"Filling the Pipeline: Advancing More Women Into The C-Suite And On Corporate Boards" provides a roadmap to guide companies' diversity and inclusion initiatives. It notes that although progress has been made in advancing women to positions of power in corporate America, women remain vastly underrepresented in the C-suite and on corporate boards. The key to success is changing the mindsets of both leaders and employees and embedding diversity and inclusive practices into all aspects of the business.
"Traditional diversity and inclusion programs only scratch the surface of what it takes to help women advance because they focus on the individual level," said Margaret Morrison, Principal, Americas Leader of Business Development, Brand, Marketing & Communications for EY Financial Services and a CED Trustee. "Organizations need to break down the stereotypes and recognize that embracing diversity and inclusion is good for business."
The guide offers the following steps for businesses and organizations:
- New approach: Leaders at the top can send a strong message that diversity and inclusion are part of their strategic priorities.
- Accountability: Companies need to set measurable diversity objectives and hold senior management accountable for achieving them.
- Corporate mindset: Organizations can promote cultural change through conversations, storytelling sessions and speaker series led by employee groups and department heads.
- Men's involvement: Nearly 50 percent of men think women are well represented in leadership, but research shows only one in 10 senior leaders is female. Companies need to make men part of the solution by educating them on the challenges that women face and motivating them to create gender diversity.

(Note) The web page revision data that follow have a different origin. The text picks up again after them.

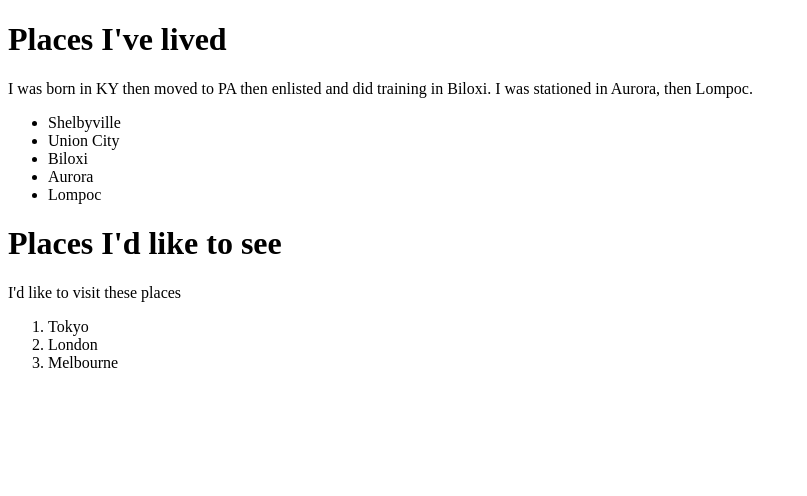
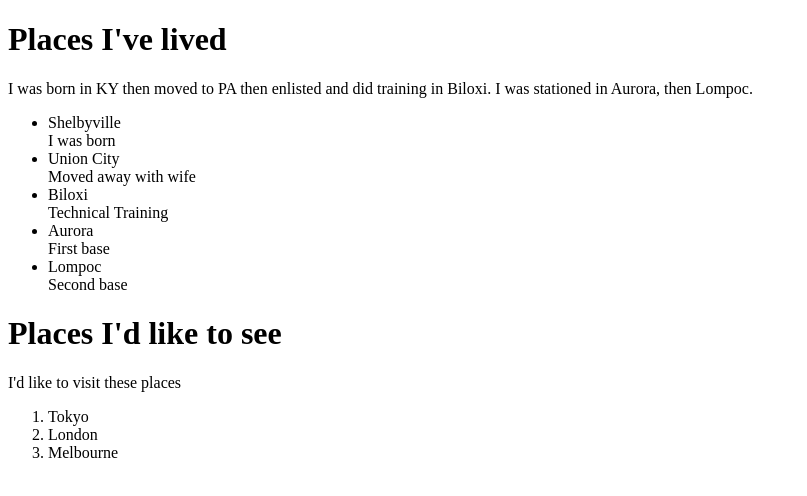
Before and after one commit to skiddemon/htmltest, a plain HTML site: page index.html in a window 1280 px wide. Shown: the whole page, without its empty margins (0-807 px from the left). Drawn offline with Linux system fonts and the light colour scheme.

Commit message:
added visited cities span description

```diff
--- a/index.html
+++ b/index.html
@@ -7,10 +7,15 @@
             <p>I was born in KY then moved to PA then enlisted and did training in Biloxi.  I was stationed in Aurora, then Lompoc.</p>
             <ul>
                 <li>Shelbyville</li>
+                <span>I was born</span>
                 <li>Union City</li>
+                <span>Moved away with wife</span>
                 <li>Biloxi</li>
+                <span>Technical Training</span>
                 <li>Aurora</li>
+                <span>First base</span>
                 <li>Lompoc</li>
+                <span>Second base</span>
             </ul>
             <h1>Places I'd like to see</h1>
             <p>I'd like to visit these places</p>
```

"There are many things companies can do right away to drive advancement for women," said Debra Perry, Director of Korn Ferry & Genworth and a CED Trustee. "These include helping women chart a path to leadership and integrating work-life balance measures."
"Research shows that 65 percent of women CEOs said they hadn't realized they could be CEO until someone else suggested it," said Jane Stevenson, Vice Chairman, Board and CEO Services at Korn Ferry and a CED Trustee. "Companies need to give women access to the types of networks that will expose them to experiences essential to becoming CEO."
The CED guide also spotlights select best-in-class practices from companies that are successful in advancing women into leadership.
About the Committee for Economic Development
The Committee for Economic Development (CED), the public policy center of The Conference Board, is a nonprofit, nonpartisan, business-led public policy organization that provides well-researched analysis and reasoned solutions to our nation's most critical economic issues. Since its inception in 1924, CED has addressed national priorities that promote sustained economic growth and development to benefit all Americans. Learn more at www.ced.org.
SOURCE Committee for Economic Development